Nearly 120 college students, from more than two dozen institutions, convened at Marymount University recently for the Shepherd Higher Education Consortium on Poverty’s (SHECP) 2019 Frueauff Closing Conference.
The two-day event was the culmination of an eight-week internship program that provided students with the opportunity to learn about poverty beyond the classroom, by working with nonprofit and government agencies that address issues of income inequality related to community and individual services, education, healthcare and legal aid.
“It is inspiring to see the hard work and dedication that the interns have shown over the past two months,” said Dr. Brett Morash, SHECP executive director. “I am confident that this experiential internship will continue to inform their future careers and path in life.”

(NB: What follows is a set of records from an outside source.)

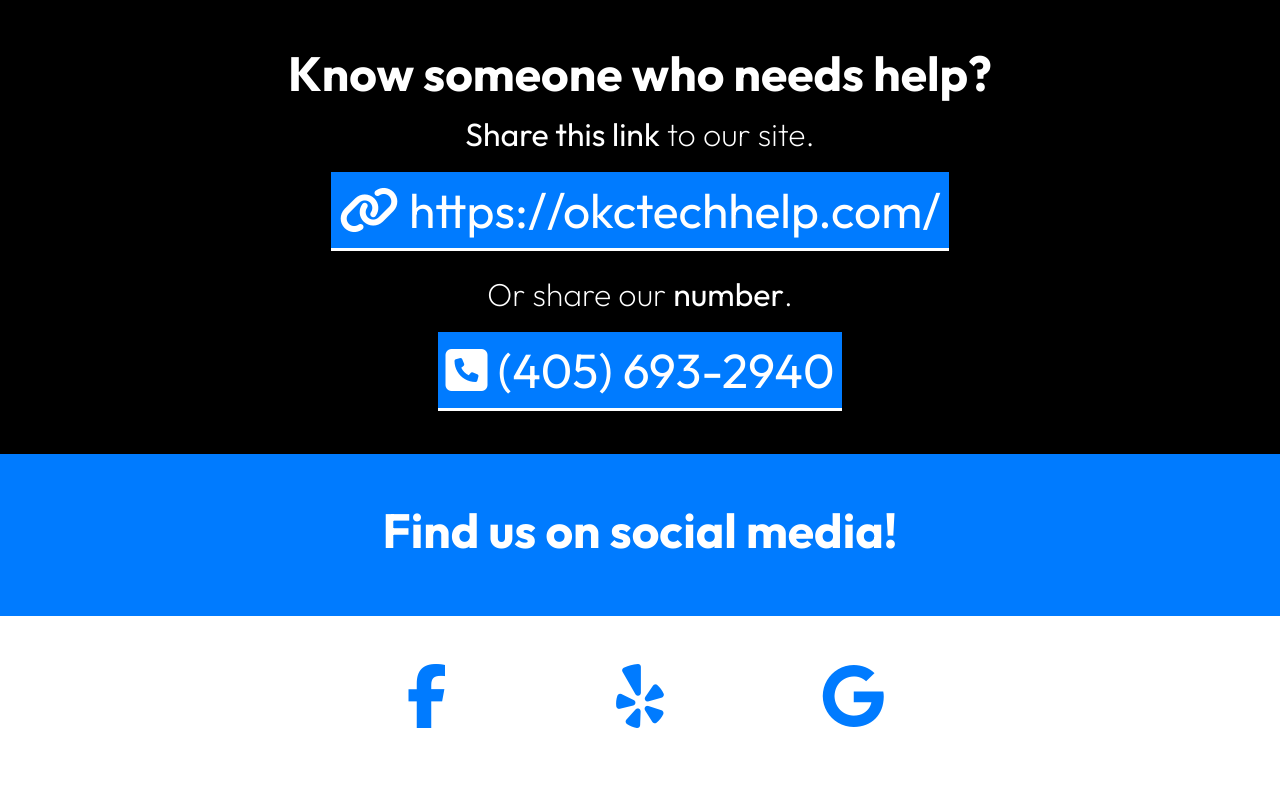
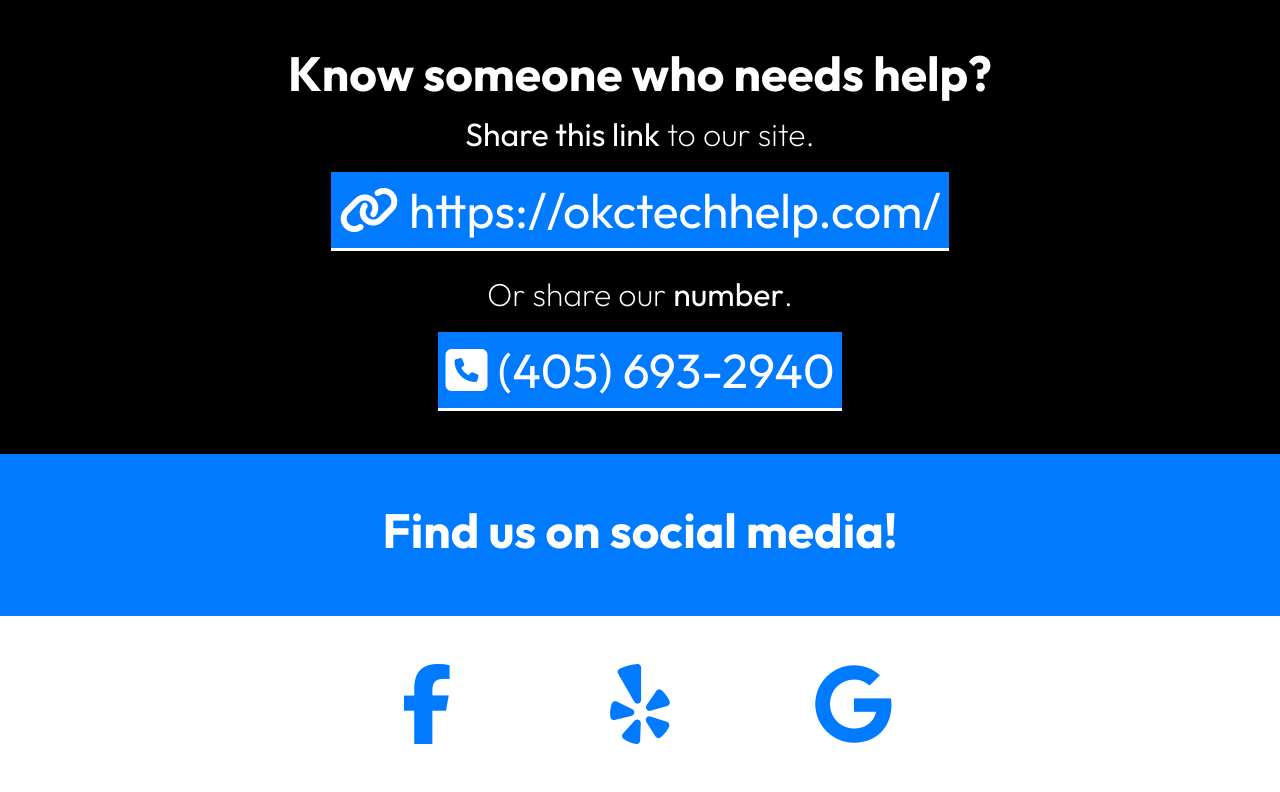
Before and after one commit to Logangosha/logangosha.github.io, a plain HTML site: page index.html in a window 1280 px wide. Shown: the part 2848-3640 px from the top of the page. Drawn offline with nearby package versions, Linux system fonts and the light colour scheme.

Commit message:
weird
weird

```diff
--- a/styles/default.css
+++ b/styles/default.css
@@ -66,7 +66,7 @@ html * {
 
 /* social media */
 .s0M > i{
-    font-size: 4rem !important;
+    font-size: 5rem !important;
     color: #007BFF;
   }
   .s0M:hover{
```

The conference, held Aug. 3-4, afforded interns a forum to reflect and report on their experiences to fellow students, consortium faculty advisors, and SHECP leadership.
“The SHECP internship was a unique opportunity to learn, from an established organization, how to serve a community that could benefit from health and nutrition education. I learned that there are simple ways that public health practitioners and invested community members can engage the community in such a way that can improve long-term health outcomes. I hope that I will have the opportunity to bring this knowledge back to my hometown area,” said Meghan Lippa, Niagara University, who spent her summer with the Food Bank of South Jersey, in Pennsauken, N.J.
SHECP interns provided approximately 34,000 hours of service to agencies in 18 different geographic locations. In many cases, their work will have a long-lasting impact on the communities in which they lived and worked. For example, Shawn Li, University of Wisconsin–Madison, helped the City of Shamokin, Pa., organize and digitize decades worth of ordinances, as well as make the city’s website more resident friendly.
Scholar authors, Dr. Anthony Fontes, of American University, and Dr. Gabrielle Oliveira, of Boston College, delivered keynote addresses to the students. During which, they discussed the relationship between poverty and migration.
“We have become uncomfortably numb to the suffering of migrants,” said Fontes, author of “Mortal Doubt: Transnational Gangs and Social Order in Guatemala City” (University of California Press, 2018). Fontes spoke to the history of geopolitics, war, and crime that drives Central Americans to our own borders, as well as the evolution of immigration policies in the United States.
Oliveira shared her research on transnational families for “Mothering Across Borders: Mexican Immigrants and Their Children in Mexico and in New York City” (New York University Press, 2018). She also discussed her current work with a Boston-area school district that has seen a rise in Brazilian immigrants. Oliveira said that it is far too easy to point fingers and assess blame when confronting issues. “There’s more to the story, what are the layers?” Oliveira said. “It’s important to understand where fears (on both sides) are coming from.”
Beyond the presentations, the conference was an opportunity to embolden the students. Dr. Jennifer Warlick, an associate professor of public policy and economics, and director of Notre Dame’s poverty studies interdisciplinary minor, was presented with the third annual Harlan R. Beckley Award.
“Dr. Jennifer Warlick’s leadership and advocacy and has helped hundreds of students better understand our collective roles in economic inequality,” said Dr. Louwanda Evans, SHECP board chair and associate professor at Millsaps College. “Naming Dr. Warlick the recipient of this year’s Harlan R. Beckley Award was an easy decision for our board and council. Her insight and passion serve as an inspiration for students pursuing an education in poverty studies.”
Under Warlick’s leadership, 258 students have graduated as poverty studies minors at Notre Dame since 2008. She has guided 26 Notre Dame students through SHECP internships since 2012.
“I see the future in you, and I have confidence that you will carry the faith of optimism to the realization of concrete goals that make this world a better place for everyone,” Warlick said to the interns during her acceptance speech. “It has been my great privilege to be a member of the SHECP community.”
Though the internships have concluded, the students will now take their findings to their own campuses. To learn how you can support SHECP and its internship program, visit shepherdconsortium.org.
About the Shepherd Higher Education Consortium on Poverty: The Shepherd Higher Education Consortium on Poverty (SHECP), is a consortium of colleges and universities that are committed to the study of poverty as a complex social problem, by expanding and improving educational opportunities for college students in a wide range of disciplines and career trajectories. SHECP institutions support undergraduates toward a lifetime of professional and civil efforts to diminish poverty and enhance human capability. For more information, please visit ShepherdConsortium.org, or find us on Twitter at @TheSHECP.